New Dynamics of Ageing

Report –

Representing Self-Representing Ageing
Look at Me! Images of Women & Ageing

Key Findings
Women in their 50s–60s felt more pressure from media and advertising imagery compared with participants in their 80–90s.
Eighty-eight per cent of visitors to the project exhibitions wanted to see more images of older women, like those created through the
project, displayed in public.

Participants captured various experiences from continued public involvement, friendships and fun to fears of increasing limitations and invisibility. Images challenged stereotypes such as the ‘grumpy old woman’ and reflected rarely represented grief and loss.
Participants wanted to see more images of ‘ordinary’ older women who were still ‘making a contribution’.

Images produced by participants showed that women experience ageing at the site of the body, for example in the form of wrinkles and
greying hair. Participatory visual methods gave women a sense of solidarity and ownership of the research process, impacting on well-being and a feeling of public validation.

Look at Me!

The New Dynamics of Ageing Project was launched in Sheffield in October 2009. The research project, based at the Department of Sociological Studies at The University of Sheffield, aims to harness the power of the creative arts to transform the way society views older women.

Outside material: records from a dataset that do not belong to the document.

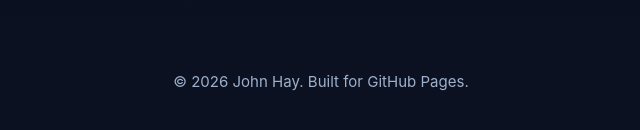
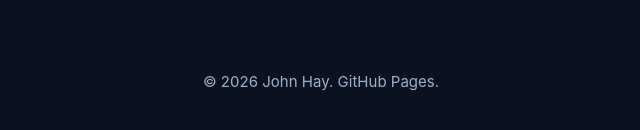
Before and after one commit to JohnWasHereSometimes/JohnWasHereSometimes.github.io, a plain HTML site: page index.html in a window 1280 px wide. Shown: the part 4103-4233 px from the top of the page, 319-959 px from the left. Drawn offline with Linux system fonts and the light colour scheme.

Commit message:
Update footer text for copyright notice

```diff
--- a/index.html
+++ b/index.html
@@ -595,7 +595,7 @@
 
   <footer>
     <div class="container">
-      <p>© 2026 John Hay. Built for GitHub Pages.</p>
+      <p>© 2026 John Hay. GitHub Pages.</p>
     </div>
   </footer>
 </body>
```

The research team are in the process of running a series of creative, group workshops to explore how women are represented in the media (newspapers, television, magazines) and society as they grow older. The workshops are investigating the messages these images give out and how they affect women´s well-being. The workshop facilitators will then work with participants using photographic, art therapy, and video techniques to create new and alternative images of women and ageing. To date, “ordinary” older women have not had the opportunity to either comment on, or create, their own images of ageing. This project aims to use a variety of visual methods to enable older women in Sheffield to represent their own experiences of ageing.

Allied Media Conference Jun 28 – Jul 1 in Detroit, MI

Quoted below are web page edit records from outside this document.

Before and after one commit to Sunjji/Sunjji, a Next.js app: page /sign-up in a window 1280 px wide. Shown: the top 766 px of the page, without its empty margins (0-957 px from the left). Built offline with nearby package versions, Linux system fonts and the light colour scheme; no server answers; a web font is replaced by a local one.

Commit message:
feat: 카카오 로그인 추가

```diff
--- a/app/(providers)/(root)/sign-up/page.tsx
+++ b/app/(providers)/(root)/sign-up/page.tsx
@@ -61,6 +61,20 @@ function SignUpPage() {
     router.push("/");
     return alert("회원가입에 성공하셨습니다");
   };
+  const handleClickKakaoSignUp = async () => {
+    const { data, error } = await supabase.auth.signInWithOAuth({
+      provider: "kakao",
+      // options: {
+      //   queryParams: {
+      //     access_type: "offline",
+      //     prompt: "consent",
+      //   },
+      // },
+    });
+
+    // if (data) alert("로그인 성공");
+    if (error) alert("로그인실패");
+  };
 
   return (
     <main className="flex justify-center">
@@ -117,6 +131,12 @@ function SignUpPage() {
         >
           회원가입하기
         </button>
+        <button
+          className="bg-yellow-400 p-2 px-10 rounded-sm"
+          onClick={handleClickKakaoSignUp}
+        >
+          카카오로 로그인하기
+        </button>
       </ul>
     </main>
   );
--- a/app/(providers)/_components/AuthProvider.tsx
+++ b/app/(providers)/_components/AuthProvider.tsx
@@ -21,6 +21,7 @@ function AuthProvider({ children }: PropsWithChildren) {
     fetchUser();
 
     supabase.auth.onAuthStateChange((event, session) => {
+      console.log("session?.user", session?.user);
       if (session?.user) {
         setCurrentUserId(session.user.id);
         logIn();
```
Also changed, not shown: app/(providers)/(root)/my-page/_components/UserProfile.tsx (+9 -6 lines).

AMC Mission


The Allied Media Conference advances our visions for a just and creative world. It is a laboratory for media-based solutions to the matrix of life-threatening problems we face. Since our founding in 1999, we have evolved our definition of media, and the role it can play in our lives – from zines to video-blogging to breakdancing, to communicating solidarity and creating justice. Each conference builds off the previous one and plants the seeds for the next. Ideas and relationships evolve year-round, incorporating new networks of media-makers, technologists and social justice organizers. We draw strength from our converging movements to face the challenges and opportunities of our current moment. We are ready to create, connect and transform.

Time Magazine Cover Sucks

Okay, like most people, I’m a little uneasy at seeing a 3-year-old boy pose for a photo by sucking at his mother’s breast for the cover of Time Magazine (there is a discussion on parental attachment in the issue).  Is it a sick version of kiddie porn or a cheap shot at showing a breast on the cover?

I’m not sure how Time can get away with this photo at a time when seeing women breastfeed babies in public is receiving controversy. I think Time could have used more tact. Why is it we have to show our body parts in order to get attention on important issues? Would they show a covert penis by a clock if they talked about viagara’s side effects? Would they use the image of a man’s bare back while jacking off to porn? Well, you get it. Men simply don’t have to show their penises in public to stir public discourse.

Time Magazine cover

“Are you Mom enough?’ Are they serious? Nothing says “Happy Mother’s Day” like a cover that continues with today’s parody of moms – wasn’t the Toast of the Town available?